▸ ACTION ITEM:
In the listing below, find the line containing "Fira Sans, Droid". Write out that line and every line after it to the end, exactly and only those.

▸ DATA FOR REVIEW:

^^^^^^^^^^^^^^^^

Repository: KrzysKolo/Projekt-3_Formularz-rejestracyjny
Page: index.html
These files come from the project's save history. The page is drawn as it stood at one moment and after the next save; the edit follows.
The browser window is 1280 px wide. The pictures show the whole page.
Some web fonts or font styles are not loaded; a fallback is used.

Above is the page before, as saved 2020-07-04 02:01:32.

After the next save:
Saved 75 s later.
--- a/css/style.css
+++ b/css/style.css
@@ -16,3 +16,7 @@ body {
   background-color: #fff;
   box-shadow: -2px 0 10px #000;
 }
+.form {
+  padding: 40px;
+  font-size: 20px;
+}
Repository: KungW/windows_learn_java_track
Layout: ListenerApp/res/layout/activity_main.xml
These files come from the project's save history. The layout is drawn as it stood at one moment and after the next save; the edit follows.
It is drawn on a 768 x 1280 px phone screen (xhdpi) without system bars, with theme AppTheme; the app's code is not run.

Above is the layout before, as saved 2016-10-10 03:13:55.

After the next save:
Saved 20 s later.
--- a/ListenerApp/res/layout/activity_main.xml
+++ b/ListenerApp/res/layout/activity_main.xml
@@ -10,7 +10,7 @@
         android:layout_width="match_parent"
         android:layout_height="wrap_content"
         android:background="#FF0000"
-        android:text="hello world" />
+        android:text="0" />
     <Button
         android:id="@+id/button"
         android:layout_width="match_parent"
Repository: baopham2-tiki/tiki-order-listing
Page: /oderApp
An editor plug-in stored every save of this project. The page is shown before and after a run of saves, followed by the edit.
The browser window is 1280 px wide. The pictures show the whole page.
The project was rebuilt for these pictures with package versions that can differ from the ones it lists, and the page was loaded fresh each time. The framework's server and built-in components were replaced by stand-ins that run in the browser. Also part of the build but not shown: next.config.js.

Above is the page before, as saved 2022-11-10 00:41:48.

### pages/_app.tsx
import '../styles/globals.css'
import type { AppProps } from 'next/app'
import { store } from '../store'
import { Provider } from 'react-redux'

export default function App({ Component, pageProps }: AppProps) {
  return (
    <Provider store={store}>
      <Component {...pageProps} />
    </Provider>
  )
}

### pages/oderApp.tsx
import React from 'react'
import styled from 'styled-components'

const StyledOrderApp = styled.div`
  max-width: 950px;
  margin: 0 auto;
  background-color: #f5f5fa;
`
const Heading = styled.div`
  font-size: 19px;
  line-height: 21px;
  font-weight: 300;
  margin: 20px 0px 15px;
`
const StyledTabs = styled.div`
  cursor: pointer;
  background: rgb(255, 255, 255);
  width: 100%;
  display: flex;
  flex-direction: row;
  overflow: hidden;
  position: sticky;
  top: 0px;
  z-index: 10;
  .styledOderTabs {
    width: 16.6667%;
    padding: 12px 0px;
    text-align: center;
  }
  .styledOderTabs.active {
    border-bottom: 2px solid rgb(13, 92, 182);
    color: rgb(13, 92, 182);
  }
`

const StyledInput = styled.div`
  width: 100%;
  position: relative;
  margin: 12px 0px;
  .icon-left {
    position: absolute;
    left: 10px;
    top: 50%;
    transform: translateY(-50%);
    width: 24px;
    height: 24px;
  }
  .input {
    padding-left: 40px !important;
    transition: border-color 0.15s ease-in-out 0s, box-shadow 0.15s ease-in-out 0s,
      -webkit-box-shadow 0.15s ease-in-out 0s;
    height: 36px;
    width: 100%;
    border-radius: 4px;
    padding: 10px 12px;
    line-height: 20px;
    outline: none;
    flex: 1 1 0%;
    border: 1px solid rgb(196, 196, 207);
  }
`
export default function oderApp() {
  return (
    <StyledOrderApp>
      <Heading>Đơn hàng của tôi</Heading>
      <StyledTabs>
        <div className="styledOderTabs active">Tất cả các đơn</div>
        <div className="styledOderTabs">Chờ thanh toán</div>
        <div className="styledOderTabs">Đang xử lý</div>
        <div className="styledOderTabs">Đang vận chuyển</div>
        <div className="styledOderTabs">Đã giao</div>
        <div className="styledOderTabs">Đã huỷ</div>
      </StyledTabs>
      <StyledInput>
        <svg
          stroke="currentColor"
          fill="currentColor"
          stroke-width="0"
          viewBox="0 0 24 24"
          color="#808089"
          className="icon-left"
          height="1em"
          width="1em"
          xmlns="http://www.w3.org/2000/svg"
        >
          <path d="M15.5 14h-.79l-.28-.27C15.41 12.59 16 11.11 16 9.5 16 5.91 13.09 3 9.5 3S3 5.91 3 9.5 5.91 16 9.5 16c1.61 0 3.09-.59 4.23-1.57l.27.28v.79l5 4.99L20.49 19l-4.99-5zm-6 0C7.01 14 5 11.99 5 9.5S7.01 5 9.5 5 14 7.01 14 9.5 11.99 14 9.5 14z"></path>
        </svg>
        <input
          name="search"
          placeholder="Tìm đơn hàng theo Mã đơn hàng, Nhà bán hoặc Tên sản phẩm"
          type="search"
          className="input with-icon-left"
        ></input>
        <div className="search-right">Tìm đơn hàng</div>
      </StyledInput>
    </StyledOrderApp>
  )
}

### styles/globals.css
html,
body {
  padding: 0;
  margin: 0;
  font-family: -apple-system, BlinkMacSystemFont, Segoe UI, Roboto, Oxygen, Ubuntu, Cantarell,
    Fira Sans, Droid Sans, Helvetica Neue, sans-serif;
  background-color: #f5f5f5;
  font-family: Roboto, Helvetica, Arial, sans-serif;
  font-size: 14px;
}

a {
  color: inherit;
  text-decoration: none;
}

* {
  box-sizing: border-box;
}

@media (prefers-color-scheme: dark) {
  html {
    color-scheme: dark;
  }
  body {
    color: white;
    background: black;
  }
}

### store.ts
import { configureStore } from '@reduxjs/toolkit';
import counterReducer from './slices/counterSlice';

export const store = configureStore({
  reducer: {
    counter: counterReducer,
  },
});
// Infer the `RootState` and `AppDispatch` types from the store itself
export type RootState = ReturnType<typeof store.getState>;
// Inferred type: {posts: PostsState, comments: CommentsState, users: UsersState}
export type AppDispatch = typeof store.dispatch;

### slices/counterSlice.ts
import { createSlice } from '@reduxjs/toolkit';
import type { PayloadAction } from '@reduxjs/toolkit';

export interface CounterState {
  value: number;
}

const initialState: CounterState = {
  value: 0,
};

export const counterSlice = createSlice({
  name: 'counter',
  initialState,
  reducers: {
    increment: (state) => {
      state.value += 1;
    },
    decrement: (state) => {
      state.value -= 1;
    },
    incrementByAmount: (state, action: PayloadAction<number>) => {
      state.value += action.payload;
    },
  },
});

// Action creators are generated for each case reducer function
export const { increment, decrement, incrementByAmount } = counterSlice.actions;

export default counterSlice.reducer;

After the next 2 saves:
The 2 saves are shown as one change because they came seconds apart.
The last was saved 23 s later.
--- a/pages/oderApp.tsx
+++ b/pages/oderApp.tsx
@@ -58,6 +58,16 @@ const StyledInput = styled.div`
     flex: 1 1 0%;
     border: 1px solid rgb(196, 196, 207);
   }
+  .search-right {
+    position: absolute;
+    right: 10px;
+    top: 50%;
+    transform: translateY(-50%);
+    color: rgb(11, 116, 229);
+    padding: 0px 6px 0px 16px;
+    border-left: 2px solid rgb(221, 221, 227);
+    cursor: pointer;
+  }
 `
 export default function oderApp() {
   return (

^^^^^^^^^^^^^^^^

▸ SOLVED EXERCISE:
    Fira Sans, Droid Sans, Helvetica Neue, sans-serif;
  background-color: #f5f5f5;
  font-family: Roboto, Helvetica, Arial, sans-serif;
  font-size: 14px;
}

a {
  color: inherit;
  text-decoration: none;
}

* {
  box-sizing: border-box;
}

@media (prefers-color-scheme: dark) {
  html {
    color-scheme: dark;
  }
  body {
    color: white;
    background: black;
  }
}

### store.ts
import { configureStore } from '@reduxjs/toolkit';
import counterReducer from './slices/counterSlice';

export const store = configureStore({
  reducer: {
    counter: counterReducer,
  },
});
// Infer the `RootState` and `AppDispatch` types from the store itself
export type RootState = ReturnType<typeof store.getState>;
// Inferred type: {posts: PostsState, comments: CommentsState, users: UsersState}
export type AppDispatch = typeof store.dispatch;

### slices/counterSlice.ts
import { createSlice } from '@reduxjs/toolkit';
import type { PayloadAction } from '@reduxjs/toolkit';

export interface CounterState {
  value: number;
}

const initialState: CounterState = {
  value: 0,
};

export const counterSlice = createSlice({
  name: 'counter',
  initialState,
  reducers: {
    increment: (state) => {
      state.value += 1;
    },
    decrement: (state) => {
      state.value -= 1;
    },
    incrementByAmount: (state, action: PayloadAction<number>) => {
      state.value += action.payload;
    },
  },
});

// Action creators are generated for each case reducer function
export const { increment, decrement, incrementByAmount } = counterSlice.actions;

export default counterSlice.reducer;

After the next 2 saves:
The 2 saves are shown as one change because they came seconds apart.
The last was saved 23 s later.
--- a/pages/oderApp.tsx
+++ b/pages/oderApp.tsx
@@ -58,6 +58,16 @@ const StyledInput = styled.div`
     flex: 1 1 0%;
     border: 1px solid rgb(196, 196, 207);
   }
+  .search-right {
+    position: absolute;
+    right: 10px;
+    top: 50%;
+    transform: translateY(-50%);
+    color: rgb(11, 116, 229);
+    padding: 0px 6px 0px 16px;
+    border-left: 2px solid rgb(221, 221, 227);
+    cursor: pointer;
+  }
 `
 export default function oderApp() {
   return (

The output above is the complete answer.